Absolutely, wolves nearly always use trails to navigate through their territory. The behavior is well documented among both wild and captive wolves, and wolves often mark trails (with urine and feces) we believe to assist in orientation to their territory. The behavior of using trails is likely to conserve energy as is takes far less energy to walk a path than to bushwhack. It also helps them conserve vital energy during the winter/snow months by using a beaten trail versus struggle through deep snow. I have personally witnessed captive packs break through deep fresh snow to use a trail after several feet of snow just dropped over the trail. In other words, they either have their common trails memorized, or can some how detect them under several feet of snow (possibly through olfaction--hence the urine and feces deposits?). Some breeds of dogs, such as bloodhounds, have been "trained" through husbandry to not do such trail use behavior so they can better scan the landscape for scent.
Hope this information helps. Let me know if you have any further questions. By the way, good observation on canine behavior!
I'm really grateful to be able to ask questions of an expert like this. Isn't the internet wonderful and aren't people generous with their knowledge and time?

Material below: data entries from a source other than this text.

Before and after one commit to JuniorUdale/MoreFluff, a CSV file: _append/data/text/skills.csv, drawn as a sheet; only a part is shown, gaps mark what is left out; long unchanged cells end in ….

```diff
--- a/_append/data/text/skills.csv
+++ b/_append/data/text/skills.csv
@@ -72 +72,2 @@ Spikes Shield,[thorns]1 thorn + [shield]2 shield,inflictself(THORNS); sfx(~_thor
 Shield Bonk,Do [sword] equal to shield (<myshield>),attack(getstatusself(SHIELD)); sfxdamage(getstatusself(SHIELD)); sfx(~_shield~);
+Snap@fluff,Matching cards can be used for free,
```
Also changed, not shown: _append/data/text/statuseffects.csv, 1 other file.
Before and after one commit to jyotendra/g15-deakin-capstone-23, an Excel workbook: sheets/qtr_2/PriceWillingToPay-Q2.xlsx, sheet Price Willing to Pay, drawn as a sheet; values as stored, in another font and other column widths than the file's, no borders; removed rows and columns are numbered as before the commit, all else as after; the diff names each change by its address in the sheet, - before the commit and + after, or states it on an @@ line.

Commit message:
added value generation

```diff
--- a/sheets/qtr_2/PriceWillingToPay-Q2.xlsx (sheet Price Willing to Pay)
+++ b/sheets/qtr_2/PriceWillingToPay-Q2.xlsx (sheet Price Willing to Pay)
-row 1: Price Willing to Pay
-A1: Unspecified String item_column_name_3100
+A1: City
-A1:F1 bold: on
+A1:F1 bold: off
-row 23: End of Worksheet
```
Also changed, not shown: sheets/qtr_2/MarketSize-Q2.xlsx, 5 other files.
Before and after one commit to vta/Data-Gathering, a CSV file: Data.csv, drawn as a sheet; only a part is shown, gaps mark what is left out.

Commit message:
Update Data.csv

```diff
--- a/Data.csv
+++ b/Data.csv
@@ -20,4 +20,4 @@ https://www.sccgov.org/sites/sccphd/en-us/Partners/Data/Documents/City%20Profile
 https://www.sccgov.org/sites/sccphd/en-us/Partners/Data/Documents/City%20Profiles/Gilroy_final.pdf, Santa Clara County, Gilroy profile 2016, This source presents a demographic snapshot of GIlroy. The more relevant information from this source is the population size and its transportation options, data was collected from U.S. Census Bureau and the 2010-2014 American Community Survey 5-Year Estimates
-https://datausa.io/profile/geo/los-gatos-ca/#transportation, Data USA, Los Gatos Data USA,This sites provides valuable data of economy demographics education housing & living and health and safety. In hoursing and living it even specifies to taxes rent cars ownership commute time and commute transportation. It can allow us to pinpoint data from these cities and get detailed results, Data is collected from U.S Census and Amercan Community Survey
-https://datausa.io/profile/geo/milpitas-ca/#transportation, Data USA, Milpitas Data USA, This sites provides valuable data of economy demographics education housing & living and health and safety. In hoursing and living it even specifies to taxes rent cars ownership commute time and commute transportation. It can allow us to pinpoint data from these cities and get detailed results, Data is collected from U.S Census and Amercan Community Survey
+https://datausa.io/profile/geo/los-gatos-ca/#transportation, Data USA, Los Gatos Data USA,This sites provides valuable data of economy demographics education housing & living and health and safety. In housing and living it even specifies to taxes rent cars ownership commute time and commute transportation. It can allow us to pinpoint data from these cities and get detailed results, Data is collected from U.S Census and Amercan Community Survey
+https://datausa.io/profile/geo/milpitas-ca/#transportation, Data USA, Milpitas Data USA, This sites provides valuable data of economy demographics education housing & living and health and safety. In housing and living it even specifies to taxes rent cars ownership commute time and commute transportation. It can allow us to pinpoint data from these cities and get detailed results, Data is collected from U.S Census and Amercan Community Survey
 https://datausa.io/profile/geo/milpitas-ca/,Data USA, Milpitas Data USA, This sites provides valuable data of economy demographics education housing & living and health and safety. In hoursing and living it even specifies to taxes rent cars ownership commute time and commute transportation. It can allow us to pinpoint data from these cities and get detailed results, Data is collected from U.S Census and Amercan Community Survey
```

The Wolf Education and Research Center has a great site, with lots of interesting pages, but the one I've enjoyed most is Wolf Behavior 101. Now I know why Penny always shakes the water off after she has a swim. (I'm not going to reveal the answer. You'll have to go over there and find out for yourself, lol.)